Throwing Logs on the Fire
How the Australian Bushfires are Indicative of Something Greater
This is a guest post by Immigration Advice Service.
David Hildebrand is a content writer for the Immigration Advice Service, an organisation of immigration lawyers providing free advice and support to asylum seekers and victims of abuse
With the world recently rocked by the horrific bushfires in Australia, the Australian Government has felt the ire of the media, environmental campaign groups, and the outraged Australian public over its handling of the situation. One of the devastating yet underrepresented tragedies of the bushfires is the displacement of the indigenous Australian population, where spiritual connection to the land runs deep within their culture and history. This catastrophe has its roots within the current economic systems that have propagated the acceleration of manmade climate change.
The bushfire crisis sheds light upon the ways in which predominantly Western states have responded to those who are forced to migrate due to the climate crisis. However, Australia is just one visible case study of this; the implications of Australian policy are symptomatic of how many other governments have approached the climate crisis.
Though indigenous Australian identity varies by region, language, and family among much else, one of the unifying features is the significance of land. This is expressed spiritually through Dreamtime; stories of how the world was created. These include the origins of mountains such as Mount Gulaga, the formation of canyons due to the Rainbow Serpent’s travels to find his tribe, and even how the first boomerang came into being.
As global heating continues to ravage indigenous land, both their physical and cultural existence is at risk. For indigenous populations, the destruction of land threatens their lives far beyond that of material possessions; it endangers their very identity. In 2018, Baloon Cave – an extensive rock art site in Carnarvon Gorge Central Queensland – sustained heavy damage after a bushfire. The reaction from the indigenous community reinforces just how vulnerable their cultural heritage is – and it is the brutality of colonialism which paved the way for these losses.
The compounding of colonialist sentiment and practice against the indigenous population has spurred resentment and division for thousands of years, and understandably so. As colonialist endeavour pioneered the fossil fuel economy, the dispossession of indigenous land became increasingly common in the search for energy sources. Colonial legacies of eradication, dispossession, assimilation and racism continue to impact the lived realities of Aboriginal peoples. Various links to human rights abuses from the fossil fuel industry have done little to quell the continued accusations of colonialist-like practice.

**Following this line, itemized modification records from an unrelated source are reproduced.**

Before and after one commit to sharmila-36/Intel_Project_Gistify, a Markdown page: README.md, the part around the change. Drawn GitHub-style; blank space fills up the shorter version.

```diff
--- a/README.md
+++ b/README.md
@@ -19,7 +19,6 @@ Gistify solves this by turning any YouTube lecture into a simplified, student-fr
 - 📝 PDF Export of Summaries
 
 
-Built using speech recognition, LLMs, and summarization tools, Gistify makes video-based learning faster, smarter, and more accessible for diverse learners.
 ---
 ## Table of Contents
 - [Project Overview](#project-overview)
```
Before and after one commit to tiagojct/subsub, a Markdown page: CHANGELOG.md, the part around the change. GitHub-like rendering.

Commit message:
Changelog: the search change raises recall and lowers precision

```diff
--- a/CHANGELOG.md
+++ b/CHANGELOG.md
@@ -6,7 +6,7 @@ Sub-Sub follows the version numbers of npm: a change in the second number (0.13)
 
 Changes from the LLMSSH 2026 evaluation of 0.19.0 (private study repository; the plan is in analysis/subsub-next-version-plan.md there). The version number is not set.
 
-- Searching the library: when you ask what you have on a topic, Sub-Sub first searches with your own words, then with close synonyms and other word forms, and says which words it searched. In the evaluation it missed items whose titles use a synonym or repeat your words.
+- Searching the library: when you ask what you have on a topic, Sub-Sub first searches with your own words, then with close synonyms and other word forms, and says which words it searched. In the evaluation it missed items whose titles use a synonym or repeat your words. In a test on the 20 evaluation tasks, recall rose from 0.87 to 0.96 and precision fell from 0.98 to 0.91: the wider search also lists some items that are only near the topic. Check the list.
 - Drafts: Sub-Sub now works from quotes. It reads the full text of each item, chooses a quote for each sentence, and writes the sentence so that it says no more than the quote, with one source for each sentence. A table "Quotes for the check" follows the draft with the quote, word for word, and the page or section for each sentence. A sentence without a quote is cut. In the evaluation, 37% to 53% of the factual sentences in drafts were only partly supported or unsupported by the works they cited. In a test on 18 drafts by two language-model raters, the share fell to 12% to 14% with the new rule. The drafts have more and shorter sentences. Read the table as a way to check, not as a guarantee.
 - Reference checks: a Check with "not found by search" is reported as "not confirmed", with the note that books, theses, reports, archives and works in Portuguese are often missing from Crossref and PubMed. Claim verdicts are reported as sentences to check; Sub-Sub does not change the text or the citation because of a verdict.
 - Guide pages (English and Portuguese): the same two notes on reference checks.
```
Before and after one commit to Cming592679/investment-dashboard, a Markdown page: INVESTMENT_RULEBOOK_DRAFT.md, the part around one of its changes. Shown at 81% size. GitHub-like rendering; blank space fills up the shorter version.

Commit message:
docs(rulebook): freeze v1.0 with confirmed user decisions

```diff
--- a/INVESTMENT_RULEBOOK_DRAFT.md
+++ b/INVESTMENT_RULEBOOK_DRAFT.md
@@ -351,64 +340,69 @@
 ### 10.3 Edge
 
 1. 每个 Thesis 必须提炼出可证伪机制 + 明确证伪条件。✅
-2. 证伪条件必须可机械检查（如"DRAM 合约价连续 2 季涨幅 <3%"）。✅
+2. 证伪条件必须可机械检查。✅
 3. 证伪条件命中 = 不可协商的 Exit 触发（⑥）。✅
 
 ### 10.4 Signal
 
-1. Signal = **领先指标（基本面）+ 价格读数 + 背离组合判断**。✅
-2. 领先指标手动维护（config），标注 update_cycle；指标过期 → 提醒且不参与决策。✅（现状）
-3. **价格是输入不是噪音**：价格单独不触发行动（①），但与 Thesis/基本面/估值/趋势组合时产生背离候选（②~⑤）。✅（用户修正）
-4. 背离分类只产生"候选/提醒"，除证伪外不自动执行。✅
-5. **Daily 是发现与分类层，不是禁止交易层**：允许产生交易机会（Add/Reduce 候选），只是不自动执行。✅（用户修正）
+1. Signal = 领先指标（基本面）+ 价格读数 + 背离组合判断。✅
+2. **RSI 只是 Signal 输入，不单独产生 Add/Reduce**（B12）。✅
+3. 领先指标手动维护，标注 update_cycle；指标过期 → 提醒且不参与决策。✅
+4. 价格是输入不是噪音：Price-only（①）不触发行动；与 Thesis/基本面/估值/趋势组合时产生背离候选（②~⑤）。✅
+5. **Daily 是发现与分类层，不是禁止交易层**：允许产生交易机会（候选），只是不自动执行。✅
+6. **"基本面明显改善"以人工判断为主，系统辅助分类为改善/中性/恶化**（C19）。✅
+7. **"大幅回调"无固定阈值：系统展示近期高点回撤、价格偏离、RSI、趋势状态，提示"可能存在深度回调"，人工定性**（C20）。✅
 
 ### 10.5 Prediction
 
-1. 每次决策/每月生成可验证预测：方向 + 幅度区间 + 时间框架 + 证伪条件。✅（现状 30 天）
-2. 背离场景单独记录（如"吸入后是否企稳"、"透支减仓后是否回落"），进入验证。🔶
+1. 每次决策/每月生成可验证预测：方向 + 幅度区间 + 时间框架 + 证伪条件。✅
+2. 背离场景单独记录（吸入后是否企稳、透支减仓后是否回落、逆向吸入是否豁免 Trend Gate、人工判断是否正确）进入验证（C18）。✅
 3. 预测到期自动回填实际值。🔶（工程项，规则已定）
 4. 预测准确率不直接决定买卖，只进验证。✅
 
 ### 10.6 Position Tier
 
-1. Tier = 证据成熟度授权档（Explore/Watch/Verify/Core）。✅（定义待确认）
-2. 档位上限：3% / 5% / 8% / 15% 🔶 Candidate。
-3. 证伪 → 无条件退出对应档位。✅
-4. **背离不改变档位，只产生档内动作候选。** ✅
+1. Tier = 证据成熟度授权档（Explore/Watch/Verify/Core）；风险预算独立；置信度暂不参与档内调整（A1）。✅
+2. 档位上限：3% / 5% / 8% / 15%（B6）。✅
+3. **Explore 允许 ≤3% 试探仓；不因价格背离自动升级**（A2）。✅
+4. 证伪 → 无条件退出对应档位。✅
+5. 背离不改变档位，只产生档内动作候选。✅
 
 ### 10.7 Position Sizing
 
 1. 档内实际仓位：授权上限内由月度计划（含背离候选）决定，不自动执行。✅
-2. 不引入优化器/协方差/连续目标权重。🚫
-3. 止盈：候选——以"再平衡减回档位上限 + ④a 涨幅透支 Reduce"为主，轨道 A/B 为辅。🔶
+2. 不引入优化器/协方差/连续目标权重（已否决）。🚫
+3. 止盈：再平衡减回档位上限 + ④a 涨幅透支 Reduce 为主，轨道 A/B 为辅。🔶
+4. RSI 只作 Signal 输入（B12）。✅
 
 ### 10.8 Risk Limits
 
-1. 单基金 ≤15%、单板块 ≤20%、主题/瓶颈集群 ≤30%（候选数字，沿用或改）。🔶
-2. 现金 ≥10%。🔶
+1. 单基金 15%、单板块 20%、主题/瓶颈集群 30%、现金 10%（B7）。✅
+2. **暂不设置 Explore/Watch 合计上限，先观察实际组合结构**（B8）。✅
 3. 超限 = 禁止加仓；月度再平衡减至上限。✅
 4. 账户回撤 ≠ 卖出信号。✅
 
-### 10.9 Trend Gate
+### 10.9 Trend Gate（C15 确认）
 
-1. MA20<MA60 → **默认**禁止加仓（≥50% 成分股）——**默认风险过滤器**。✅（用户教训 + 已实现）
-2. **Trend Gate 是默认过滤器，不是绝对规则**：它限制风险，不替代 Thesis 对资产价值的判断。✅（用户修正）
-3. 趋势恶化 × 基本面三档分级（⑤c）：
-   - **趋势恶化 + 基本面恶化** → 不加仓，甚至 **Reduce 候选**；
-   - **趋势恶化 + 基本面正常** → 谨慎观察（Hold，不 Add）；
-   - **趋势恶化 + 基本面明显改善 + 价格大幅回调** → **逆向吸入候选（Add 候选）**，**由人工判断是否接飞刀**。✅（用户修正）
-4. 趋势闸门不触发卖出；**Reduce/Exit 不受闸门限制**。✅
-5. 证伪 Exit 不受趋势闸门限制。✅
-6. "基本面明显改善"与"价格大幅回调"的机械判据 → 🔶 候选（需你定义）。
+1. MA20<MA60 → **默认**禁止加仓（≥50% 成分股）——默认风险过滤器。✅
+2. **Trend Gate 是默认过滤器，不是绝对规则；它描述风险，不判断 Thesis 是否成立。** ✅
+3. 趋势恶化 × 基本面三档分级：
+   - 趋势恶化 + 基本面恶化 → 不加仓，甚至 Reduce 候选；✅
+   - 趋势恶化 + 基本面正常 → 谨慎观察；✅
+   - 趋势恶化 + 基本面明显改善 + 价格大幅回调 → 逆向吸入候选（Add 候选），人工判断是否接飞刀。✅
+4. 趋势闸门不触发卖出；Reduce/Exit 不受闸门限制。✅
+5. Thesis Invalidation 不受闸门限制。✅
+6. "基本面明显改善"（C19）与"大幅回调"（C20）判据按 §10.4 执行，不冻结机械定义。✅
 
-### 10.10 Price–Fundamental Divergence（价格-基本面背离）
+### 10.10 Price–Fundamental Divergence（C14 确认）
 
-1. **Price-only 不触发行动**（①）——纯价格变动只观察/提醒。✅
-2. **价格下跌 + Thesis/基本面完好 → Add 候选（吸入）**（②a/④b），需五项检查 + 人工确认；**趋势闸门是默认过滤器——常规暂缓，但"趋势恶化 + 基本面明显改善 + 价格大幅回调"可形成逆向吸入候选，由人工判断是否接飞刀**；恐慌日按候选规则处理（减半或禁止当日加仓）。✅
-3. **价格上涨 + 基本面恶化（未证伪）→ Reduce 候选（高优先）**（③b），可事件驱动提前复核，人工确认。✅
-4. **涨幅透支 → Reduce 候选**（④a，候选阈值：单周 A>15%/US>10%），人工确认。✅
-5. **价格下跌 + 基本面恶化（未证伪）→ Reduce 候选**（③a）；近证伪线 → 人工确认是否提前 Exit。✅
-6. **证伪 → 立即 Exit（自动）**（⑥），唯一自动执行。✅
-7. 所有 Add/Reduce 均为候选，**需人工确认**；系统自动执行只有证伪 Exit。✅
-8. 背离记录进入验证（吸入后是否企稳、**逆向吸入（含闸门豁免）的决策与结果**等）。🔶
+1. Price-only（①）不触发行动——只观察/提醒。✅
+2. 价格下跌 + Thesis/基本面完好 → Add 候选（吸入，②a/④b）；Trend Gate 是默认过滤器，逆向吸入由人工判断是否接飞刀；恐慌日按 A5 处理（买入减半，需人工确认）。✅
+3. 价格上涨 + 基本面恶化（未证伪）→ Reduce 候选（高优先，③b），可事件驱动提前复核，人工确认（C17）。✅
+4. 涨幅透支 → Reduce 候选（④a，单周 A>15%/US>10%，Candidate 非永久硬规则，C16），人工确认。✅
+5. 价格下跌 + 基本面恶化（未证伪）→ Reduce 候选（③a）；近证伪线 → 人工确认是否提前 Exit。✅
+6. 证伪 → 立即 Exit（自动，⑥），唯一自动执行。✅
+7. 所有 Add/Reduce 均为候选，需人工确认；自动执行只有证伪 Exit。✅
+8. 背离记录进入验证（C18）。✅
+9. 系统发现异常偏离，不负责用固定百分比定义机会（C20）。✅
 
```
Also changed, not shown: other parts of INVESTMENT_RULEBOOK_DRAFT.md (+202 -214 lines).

It is no secret that there is big business in non-renewable energy resources. Australia happens to be one of the most invested countries in the fossil fuel trade, deriving the bulk of its energy from burning coal – a fuel that last year was its largest export earner. Australia accounts for 1.3 per cent of global greenhouse gas emissions and is the fourth-largest coal producer, behind China, India, and the United States. In essence, Australia continues to profit from using energy sources that contribute heavily to Global Carbon Emissions at the expense of others.
This has been brought into painful perspective, as even though Australia has been ravaged by bushfires linked to climate change, it is the poorest countries in the world which contribute the least to global heating that feel the effects foremost. Small countries such as the Bahamas – responsible for just 0.02 per cent of global emissions – has repeatedly fallen victim to extreme weather, and faces slower-moving threats such as sea-level rises. Others include the Maldives, Vanuatu, and Tuvalu (both East of Australia). Tellingly, an Oxfam report found that the average Brit will emit more carbon in the first two weeks of 2020 than the citizens of seven African nations emit in an entire year.
Yet, despite Australia’s substantial contributions to the global climate crisis, its government continues to exemplify the contrast in how first-world countries and developing nations around the world respond to the concurrent refugee crisis – one that is inevitably exacerbated by climate change. Australia has acted most egregiously via the use of offshore internment camps on the islands of Manus and Republic of Nauru for holding refugees. This has cost several lives, the mental and physical health of thousands of refugees and billions of dollars, as well as numerous cases of inhumane treatment and abuses. Evidently, it is the countries which contribute the most towards carbon emissions and climate change, that refuse to support and protect those as a result of their actions.
Thankfully, there are examples of other countries who are willing to deal with the crisis at hand, rather than ignoring the suffering of thousands. This includes the efforts of far lower-income countries such as Uganda, Ethiopia and Columbia, all of whom have stepped up to welcoming and allowing refugees to work and move freely within their countries. Those that continue to evade responsibility include the likes of the US, with a zero-tolerance policy at its Southern border, as well as the European Union’s indecision which has left 40,000 refugees stranded on various Greek Islands.
It is easy to become defeatist in the face of Western indifference, irresponsibility and often cruelty whilst at the whim of governments that continuously exploit the planet in the pursuit of profit. Yet, on the contrary, government policy can dramatically pave the way towards a low-carbon future. This means businesses must support progressive climate policies and must get behind those who work tirelessly to promote their implementation. It is possible to spark real change by backing those who promise a radical shift in policy, prioritise a green revolution, and who wish to tackle global inequality.